The YPG is certainly a winner here. They’ve managed to move closer to connecting their cantons, probably the most important strategic goal for the PYD, and now have a direct connection to ISIS held territory in both the east and west. It will be much harder for any international actor, Turkey included to justify bombing or intervention against the YPG when it’s solely a fight against ISIS (or at least can be presented as such). Which is probably the reason the group’s advance made a beeline to the south-east, this puts as much distance as possible between the YPG and the Turkish border and gives them the best chance to get a frontline with ISIS in the west. Probably the only time anyone has ever or will ever want to share a border with ISIS….

The biggest winner, however, is Assad. The YPG has pretty clearly lined up with the regime here, the prevalence of Russian airstrikes in direct support of YPG combat operations pretty much proves that. Whether that alignment is permanent or merely one of convenience to secure territory in this specific instance is an open question. Strategically, Assad has secured his northern front in Aleppo, whatever happens with the rebel rump territory there he can practically ignore, allowing more forces to be deployed to Aleppo’s east (against ISIS, around Kweires air base) and west (against Sunni rebels and their final supply lines).

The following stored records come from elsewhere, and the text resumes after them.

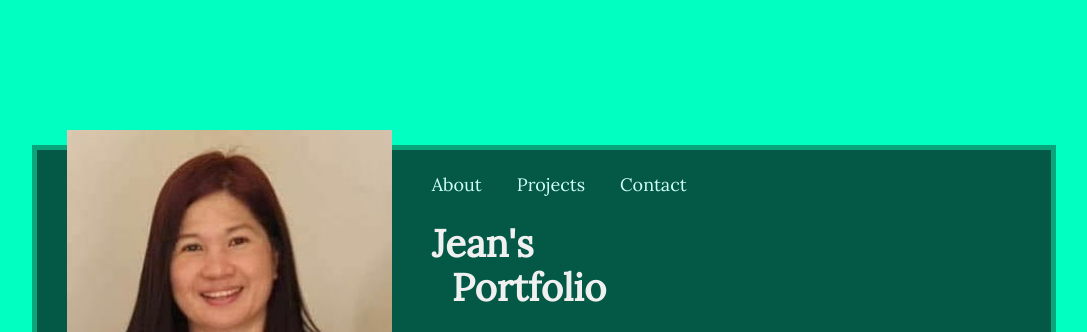
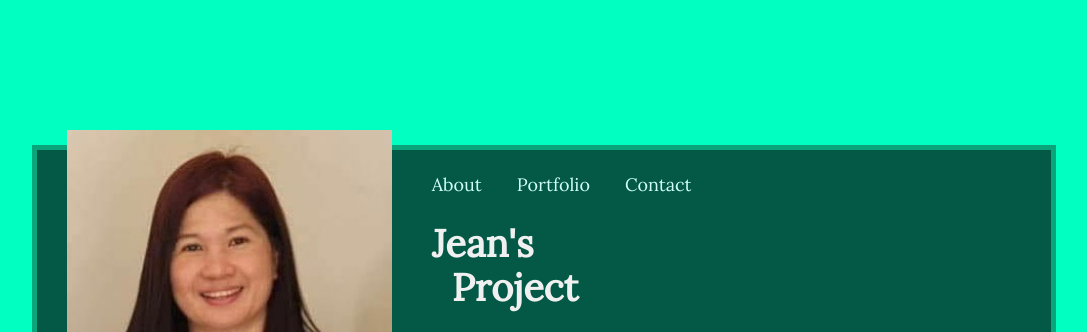
Before and after one commit to JeanArce/personal-portfolio, a plain HTML site: page portfolio.html in a window 1280 px wide. Shown: the top 332 px of the page, without its empty margins (96-1183 px from the left). Drawn offline with Linux system fonts and the light colour scheme; grey boxes are pictures that could not be loaded.

Commit message:
updated portfolio text

```diff
--- a/portfolio.html
+++ b/portfolio.html
@@ -33,13 +33,13 @@
                 <div class="menuContainer">
                     <ul class="menuWrapper">
                         <li class="menuList"><a class="linkItem" href="index.html">About</a></li>
-                        <li class="menuList"><a class="linkItem" href="portfolio.html">Projects</a></li>
+                        <li class="menuList"><a class="linkItem" href="portfolio.html">Portfolio</a></li>
                         <li class="menuList"><a class="linkItem" href="contact.html">Contact</a></li>
                     </ul>
                 </div>
 
                 <div class="contentContainer">
-                    <h1>Jean's <br> <span class="portfolioText">Portfolio</span></h1>
+                    <h1>Jean's <br> <span class="portfolioText">Project</span></h1>
 
                     <div class="portfolioList">
 
```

Also, sidenote, but in the map above (if you click the link), Assad is making another push towards Tabqah airbase in Raqqa. As often happens when I’m making maps, I get a little carried away and don’t know when to stop, regardless of the relevance. Supposedly troops are within 25km of the base.

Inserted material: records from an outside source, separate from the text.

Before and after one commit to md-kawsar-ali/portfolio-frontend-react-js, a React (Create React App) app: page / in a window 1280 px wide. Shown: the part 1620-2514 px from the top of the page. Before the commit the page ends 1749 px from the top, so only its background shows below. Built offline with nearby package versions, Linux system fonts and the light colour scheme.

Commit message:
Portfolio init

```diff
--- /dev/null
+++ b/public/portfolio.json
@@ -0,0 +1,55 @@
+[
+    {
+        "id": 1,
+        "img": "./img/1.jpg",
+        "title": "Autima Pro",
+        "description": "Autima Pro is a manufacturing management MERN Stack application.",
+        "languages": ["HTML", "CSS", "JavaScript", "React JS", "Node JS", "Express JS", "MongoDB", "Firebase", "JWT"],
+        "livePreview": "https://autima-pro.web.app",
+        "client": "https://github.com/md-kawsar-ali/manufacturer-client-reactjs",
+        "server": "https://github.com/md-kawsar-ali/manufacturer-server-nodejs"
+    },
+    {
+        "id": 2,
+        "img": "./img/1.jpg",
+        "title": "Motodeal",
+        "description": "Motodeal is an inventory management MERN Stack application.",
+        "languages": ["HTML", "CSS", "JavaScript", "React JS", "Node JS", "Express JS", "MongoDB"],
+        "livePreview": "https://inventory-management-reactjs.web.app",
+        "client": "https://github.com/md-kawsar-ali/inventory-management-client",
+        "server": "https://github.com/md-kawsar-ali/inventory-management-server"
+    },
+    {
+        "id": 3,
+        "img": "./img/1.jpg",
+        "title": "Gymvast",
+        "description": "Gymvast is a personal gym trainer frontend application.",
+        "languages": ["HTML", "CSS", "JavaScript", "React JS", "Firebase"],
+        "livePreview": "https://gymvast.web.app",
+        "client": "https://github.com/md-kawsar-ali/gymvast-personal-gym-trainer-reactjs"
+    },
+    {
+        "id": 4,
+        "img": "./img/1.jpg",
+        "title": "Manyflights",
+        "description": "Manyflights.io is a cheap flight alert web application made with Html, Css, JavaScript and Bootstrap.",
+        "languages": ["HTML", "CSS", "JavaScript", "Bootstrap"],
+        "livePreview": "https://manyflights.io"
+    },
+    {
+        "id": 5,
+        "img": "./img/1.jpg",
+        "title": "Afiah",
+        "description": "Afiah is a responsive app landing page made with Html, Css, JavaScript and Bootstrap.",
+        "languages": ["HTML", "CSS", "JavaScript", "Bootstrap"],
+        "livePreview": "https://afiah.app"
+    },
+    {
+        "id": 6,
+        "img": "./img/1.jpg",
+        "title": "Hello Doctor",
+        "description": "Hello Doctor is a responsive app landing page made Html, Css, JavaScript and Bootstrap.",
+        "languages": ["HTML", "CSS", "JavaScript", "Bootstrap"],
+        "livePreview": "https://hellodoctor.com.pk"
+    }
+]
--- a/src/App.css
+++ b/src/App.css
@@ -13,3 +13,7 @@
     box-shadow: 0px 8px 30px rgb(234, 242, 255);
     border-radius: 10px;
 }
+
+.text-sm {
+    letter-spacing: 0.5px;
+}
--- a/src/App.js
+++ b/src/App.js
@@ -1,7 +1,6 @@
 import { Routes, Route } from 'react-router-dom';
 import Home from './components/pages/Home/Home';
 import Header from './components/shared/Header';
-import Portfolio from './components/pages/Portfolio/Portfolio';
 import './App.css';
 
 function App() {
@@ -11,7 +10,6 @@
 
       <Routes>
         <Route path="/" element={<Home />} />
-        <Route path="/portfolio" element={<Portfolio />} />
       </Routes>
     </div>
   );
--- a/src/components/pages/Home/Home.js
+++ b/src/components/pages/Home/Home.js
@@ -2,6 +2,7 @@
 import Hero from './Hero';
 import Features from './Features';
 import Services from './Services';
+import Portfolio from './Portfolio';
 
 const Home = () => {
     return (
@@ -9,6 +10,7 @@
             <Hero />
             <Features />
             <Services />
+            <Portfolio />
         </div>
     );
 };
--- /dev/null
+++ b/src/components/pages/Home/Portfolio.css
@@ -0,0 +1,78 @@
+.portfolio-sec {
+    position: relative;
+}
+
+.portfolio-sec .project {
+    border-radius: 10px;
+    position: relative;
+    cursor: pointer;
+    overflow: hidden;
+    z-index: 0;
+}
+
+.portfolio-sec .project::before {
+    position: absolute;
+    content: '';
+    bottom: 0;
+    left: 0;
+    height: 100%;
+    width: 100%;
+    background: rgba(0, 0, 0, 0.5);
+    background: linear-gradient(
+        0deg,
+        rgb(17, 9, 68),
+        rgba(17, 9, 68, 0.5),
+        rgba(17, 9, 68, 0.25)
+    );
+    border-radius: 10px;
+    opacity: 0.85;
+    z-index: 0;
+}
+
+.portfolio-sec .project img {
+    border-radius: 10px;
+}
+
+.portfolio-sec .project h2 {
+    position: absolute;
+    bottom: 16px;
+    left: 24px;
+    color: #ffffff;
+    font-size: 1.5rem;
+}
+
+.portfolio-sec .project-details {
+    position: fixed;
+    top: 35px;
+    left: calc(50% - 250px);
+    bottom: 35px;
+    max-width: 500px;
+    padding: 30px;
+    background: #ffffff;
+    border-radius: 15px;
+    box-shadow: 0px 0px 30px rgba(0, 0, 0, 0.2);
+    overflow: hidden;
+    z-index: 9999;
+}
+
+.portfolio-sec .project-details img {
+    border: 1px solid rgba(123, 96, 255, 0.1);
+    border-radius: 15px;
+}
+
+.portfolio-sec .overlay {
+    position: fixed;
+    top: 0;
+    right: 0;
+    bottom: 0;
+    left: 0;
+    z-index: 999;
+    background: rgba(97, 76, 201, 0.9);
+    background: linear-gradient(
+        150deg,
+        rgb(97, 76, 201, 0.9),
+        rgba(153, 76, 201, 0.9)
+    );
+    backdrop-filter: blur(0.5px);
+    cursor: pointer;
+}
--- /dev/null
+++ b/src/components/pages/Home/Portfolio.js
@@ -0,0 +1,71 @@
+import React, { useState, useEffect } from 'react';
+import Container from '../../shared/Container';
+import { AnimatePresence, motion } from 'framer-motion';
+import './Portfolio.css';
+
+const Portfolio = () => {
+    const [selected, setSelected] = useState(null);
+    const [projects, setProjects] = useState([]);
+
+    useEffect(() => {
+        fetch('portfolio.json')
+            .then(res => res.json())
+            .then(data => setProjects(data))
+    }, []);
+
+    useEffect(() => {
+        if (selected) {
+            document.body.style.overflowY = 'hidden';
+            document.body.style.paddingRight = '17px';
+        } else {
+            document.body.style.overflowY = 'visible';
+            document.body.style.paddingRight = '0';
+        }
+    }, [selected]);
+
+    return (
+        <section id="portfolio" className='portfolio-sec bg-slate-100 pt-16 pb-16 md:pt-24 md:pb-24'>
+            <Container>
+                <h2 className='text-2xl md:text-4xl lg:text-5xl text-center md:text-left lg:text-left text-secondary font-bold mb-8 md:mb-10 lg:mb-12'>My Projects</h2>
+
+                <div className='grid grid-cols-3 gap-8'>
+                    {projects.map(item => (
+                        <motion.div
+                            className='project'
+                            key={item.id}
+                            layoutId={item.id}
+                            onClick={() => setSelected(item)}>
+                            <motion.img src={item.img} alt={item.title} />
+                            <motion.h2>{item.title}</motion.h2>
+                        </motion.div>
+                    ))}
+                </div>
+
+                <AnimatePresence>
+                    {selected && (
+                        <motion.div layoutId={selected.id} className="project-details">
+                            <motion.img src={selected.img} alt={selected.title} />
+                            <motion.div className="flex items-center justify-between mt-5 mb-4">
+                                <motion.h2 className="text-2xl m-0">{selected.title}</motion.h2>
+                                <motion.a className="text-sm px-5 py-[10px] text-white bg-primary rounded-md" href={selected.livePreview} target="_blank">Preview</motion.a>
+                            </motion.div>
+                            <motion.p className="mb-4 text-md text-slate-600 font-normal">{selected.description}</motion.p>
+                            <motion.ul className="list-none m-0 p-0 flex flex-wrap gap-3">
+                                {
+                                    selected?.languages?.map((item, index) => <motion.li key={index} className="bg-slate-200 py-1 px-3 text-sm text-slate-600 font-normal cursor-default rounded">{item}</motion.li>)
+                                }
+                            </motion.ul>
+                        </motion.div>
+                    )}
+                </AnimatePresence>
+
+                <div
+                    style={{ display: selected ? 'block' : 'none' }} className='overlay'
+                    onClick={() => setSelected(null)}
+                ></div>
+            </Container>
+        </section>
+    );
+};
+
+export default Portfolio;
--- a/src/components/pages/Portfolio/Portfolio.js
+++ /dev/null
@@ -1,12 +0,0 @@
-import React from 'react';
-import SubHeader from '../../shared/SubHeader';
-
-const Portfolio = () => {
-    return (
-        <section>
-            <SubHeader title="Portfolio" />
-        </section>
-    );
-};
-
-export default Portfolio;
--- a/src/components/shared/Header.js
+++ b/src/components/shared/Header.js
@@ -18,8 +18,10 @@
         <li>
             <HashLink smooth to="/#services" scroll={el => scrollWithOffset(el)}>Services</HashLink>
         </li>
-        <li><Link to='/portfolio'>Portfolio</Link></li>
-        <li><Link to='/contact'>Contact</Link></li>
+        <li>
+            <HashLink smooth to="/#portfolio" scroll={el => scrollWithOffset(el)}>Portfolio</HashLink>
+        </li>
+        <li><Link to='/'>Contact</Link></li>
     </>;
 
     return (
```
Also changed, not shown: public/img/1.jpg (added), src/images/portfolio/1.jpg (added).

One clap, two clap, three clap, forty?

By clapping more or less, you can signal to us which stories really stand out.